Not surprisingly, the genus genus Astragalus (Milkvetches or Locoweeds) appears to be the most diverse genus in the area, with at least 7 species. Penstemon (Beardtongues) and Eriogonum (Wild-buckwheats) come in a close second, with at least 5 species in each. The largest plant families include Asteraceae (Sunflower family) with at least 20 species, Brassicaceae (Mustard family) with at least 13 species, and Fabaceae (Pea family) with at least 11 species.
Looking west from Berlin (Ione Valley and the Paradise Range)
Over the last couple of springs and summers I’ve made an effort to become more familiar with the flora of the central and western Great Basin, east of Mono County and the Bodie Hills. Berlin-Ichthyosaur State Park, in northwestern Nye County, has become a favorite destination. Searching the internet for information about the flora of this area turned up very little, so that was reason enough to focus on compiling an initial catalog of plant life in this very pleasant and remote unit of the Nevada State Parks.
Trail near the campground
Berlin-Ichthyosaur sits at about the 7,000-foot elevation on the west slope of the Shoshone Range, overlooking Ione Valley.
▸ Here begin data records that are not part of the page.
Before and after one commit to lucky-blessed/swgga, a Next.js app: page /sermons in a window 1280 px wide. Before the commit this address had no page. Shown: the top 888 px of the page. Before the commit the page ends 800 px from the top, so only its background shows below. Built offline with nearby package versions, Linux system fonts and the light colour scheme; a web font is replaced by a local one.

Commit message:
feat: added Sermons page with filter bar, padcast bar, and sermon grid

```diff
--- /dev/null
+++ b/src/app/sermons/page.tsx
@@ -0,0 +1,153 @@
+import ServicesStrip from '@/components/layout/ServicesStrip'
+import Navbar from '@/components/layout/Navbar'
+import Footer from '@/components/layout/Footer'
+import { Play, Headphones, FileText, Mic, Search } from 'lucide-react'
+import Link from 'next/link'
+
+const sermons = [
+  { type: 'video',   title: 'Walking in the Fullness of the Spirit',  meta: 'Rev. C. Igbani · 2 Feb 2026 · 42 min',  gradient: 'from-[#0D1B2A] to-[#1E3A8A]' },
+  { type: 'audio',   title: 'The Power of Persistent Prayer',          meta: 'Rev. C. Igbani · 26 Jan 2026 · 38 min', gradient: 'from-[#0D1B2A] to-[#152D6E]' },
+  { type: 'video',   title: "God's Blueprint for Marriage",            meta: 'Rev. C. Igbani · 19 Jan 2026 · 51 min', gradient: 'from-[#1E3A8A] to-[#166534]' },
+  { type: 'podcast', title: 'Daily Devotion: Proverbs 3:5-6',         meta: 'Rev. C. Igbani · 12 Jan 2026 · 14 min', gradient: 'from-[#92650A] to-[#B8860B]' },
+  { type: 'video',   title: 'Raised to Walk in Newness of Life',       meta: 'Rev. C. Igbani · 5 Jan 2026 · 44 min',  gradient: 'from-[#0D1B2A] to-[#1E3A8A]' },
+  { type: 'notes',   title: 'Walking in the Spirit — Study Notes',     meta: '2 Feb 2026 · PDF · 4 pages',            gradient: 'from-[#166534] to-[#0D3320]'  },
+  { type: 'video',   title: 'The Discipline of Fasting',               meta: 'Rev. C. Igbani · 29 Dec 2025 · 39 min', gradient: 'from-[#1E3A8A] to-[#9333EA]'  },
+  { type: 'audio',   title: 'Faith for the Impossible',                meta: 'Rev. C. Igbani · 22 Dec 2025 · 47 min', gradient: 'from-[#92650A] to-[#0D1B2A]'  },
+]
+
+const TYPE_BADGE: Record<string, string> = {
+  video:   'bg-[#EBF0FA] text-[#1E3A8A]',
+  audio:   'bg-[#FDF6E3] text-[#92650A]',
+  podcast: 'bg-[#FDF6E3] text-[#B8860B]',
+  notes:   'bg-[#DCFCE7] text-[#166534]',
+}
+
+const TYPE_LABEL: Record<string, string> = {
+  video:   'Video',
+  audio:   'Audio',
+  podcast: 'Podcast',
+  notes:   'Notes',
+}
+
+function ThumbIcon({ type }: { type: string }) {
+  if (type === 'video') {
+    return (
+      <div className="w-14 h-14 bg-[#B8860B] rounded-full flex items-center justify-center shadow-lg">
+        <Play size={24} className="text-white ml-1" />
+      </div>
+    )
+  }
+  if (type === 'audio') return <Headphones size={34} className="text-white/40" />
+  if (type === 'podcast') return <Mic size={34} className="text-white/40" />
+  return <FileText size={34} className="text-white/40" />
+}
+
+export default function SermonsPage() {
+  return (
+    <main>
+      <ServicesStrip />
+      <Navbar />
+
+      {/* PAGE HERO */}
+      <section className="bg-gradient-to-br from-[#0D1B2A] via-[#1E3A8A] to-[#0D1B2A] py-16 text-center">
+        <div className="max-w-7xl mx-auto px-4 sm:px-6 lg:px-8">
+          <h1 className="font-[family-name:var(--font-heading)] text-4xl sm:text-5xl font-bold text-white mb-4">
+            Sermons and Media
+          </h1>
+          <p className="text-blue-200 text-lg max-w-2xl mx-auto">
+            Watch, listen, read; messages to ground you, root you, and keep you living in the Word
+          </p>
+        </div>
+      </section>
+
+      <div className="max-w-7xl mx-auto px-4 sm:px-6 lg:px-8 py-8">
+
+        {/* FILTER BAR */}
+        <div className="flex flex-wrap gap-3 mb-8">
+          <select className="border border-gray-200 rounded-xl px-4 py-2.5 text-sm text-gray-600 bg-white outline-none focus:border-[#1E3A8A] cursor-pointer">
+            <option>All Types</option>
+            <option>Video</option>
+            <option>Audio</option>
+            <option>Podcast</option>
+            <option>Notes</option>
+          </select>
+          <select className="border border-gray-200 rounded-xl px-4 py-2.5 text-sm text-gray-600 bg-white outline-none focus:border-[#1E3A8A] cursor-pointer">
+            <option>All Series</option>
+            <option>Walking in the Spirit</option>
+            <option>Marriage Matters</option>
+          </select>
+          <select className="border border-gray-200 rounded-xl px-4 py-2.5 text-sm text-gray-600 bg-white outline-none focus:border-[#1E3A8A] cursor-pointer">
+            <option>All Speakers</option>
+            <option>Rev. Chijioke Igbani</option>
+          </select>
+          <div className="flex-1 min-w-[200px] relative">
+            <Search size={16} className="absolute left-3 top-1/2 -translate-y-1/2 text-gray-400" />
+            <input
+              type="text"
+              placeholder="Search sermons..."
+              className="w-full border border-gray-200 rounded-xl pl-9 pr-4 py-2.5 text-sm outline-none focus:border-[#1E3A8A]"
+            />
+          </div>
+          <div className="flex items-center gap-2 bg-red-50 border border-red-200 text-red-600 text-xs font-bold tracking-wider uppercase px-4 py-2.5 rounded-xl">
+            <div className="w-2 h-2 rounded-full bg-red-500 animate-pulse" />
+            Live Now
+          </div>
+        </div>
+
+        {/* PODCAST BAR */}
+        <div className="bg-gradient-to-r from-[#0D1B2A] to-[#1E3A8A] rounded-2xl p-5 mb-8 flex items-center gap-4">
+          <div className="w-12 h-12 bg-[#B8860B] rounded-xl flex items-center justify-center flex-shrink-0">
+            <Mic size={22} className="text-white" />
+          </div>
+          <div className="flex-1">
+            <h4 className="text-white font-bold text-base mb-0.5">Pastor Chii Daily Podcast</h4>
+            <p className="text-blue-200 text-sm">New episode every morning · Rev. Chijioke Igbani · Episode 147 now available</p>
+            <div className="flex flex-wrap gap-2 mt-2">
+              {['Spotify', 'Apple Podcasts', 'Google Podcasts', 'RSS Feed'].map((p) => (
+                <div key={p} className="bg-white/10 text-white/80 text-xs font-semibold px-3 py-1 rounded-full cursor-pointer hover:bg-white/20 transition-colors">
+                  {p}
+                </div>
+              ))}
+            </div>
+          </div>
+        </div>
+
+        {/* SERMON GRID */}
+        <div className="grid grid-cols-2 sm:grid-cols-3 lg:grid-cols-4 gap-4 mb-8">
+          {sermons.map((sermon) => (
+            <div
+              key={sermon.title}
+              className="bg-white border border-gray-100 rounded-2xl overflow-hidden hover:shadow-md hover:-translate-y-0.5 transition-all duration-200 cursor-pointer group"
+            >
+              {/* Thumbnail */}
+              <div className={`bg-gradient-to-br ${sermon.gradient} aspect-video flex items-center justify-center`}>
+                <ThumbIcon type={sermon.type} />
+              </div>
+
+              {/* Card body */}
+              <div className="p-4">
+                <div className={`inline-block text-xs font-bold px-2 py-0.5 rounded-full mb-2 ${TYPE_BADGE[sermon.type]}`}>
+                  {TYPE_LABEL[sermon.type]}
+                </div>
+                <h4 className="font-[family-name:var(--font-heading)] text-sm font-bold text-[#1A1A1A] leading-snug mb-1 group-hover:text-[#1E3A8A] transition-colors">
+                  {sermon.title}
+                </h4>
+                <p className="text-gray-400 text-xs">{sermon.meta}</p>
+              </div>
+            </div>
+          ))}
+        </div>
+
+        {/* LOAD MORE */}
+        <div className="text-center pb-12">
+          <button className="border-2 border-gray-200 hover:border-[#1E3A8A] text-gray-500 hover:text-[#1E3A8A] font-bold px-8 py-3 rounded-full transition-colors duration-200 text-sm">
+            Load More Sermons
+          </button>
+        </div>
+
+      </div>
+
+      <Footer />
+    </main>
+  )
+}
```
The park features the remains of Berlin (a mining town active from about 1863 to 1911), a large fossil shelter housing in-situ fossilized remains of several Ichthyosaurs (the Nevada state fossil), a campground, several trails, quiet solitude, and much plant and animal life to explore.
Were it not for the pandemic, I would be there again this month, looking for additions and corrections to my list. Later this year, I hope. For now, though, there’s enough in the list to make it worth sharing as a first-draft work-in-progress. I hope readers will find it interesting, take it as a challenge to find more species, and contact me with corrections, additions, or comments. You can find this first edition (a 2-page PDF) and any subsequent revisions on my Downloads page.
Photographs of many of the plants in this list (and a few other life forms) can be found here, on iNaturalist.
All photos, maps, and text are copyright Tim Messick 2015-2021, except where other sources are given credit. All rights reserved. No copying or modification without written permission. Links are welcome. Thanks!